#### PROVIDED ENTRIES
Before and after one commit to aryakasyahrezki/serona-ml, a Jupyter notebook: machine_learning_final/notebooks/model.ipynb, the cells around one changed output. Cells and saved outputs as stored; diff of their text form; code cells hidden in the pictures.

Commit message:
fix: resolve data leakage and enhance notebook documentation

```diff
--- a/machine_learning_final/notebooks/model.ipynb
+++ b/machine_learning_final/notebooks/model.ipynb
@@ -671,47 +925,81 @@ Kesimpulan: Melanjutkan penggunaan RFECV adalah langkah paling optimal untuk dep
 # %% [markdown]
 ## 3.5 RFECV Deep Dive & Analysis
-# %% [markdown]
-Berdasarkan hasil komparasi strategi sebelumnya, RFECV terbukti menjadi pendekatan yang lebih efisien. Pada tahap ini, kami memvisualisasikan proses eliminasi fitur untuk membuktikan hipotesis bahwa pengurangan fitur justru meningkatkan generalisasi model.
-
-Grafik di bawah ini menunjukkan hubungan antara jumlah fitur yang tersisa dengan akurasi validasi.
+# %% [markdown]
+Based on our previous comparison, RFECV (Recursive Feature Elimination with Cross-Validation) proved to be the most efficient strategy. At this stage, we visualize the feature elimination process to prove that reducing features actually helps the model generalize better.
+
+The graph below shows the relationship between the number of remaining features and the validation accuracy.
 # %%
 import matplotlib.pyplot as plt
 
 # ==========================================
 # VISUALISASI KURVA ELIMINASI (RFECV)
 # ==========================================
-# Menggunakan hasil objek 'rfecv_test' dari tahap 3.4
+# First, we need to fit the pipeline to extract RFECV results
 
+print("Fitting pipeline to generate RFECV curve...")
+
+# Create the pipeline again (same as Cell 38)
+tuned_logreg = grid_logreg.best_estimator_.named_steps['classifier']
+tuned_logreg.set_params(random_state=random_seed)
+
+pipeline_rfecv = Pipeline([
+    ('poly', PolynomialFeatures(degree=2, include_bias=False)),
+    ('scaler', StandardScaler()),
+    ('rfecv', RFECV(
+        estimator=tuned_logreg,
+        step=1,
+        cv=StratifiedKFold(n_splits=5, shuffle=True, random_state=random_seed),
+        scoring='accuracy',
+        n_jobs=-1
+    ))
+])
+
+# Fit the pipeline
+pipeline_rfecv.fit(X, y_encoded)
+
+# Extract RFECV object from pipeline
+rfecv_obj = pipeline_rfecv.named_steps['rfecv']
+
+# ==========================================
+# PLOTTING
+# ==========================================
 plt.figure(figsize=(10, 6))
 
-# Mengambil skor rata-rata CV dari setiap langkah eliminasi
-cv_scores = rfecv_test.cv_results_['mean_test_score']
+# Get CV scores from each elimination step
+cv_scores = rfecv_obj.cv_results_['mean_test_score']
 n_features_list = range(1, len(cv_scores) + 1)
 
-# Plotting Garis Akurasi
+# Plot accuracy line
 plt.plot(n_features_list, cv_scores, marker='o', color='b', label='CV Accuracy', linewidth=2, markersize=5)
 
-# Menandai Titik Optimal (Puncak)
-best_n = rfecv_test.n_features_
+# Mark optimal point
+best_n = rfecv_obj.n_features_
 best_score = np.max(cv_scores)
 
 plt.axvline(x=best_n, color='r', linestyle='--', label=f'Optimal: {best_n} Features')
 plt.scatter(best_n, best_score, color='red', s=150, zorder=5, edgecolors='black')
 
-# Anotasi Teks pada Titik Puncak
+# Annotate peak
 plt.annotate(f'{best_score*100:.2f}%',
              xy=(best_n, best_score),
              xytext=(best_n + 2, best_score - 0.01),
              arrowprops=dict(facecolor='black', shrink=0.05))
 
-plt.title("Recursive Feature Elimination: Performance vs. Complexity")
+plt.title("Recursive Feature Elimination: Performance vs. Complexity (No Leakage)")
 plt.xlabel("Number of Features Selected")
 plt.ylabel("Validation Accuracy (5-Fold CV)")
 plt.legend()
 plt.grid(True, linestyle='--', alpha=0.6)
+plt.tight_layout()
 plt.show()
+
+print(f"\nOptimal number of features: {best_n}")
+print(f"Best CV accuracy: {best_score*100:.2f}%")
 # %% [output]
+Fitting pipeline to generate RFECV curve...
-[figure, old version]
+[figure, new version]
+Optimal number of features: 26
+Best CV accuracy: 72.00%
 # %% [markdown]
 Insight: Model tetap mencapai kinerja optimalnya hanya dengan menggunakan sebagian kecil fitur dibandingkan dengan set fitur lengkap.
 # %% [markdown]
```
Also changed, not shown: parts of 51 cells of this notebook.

#### EXERCISE DESCRIPTION
Out of the records, collect only those lines that contain the string "figure".

#### WRITTEN REPLY
 plt.figure(figsize=(10, 6))
-[figure, old version]
+[figure, new version]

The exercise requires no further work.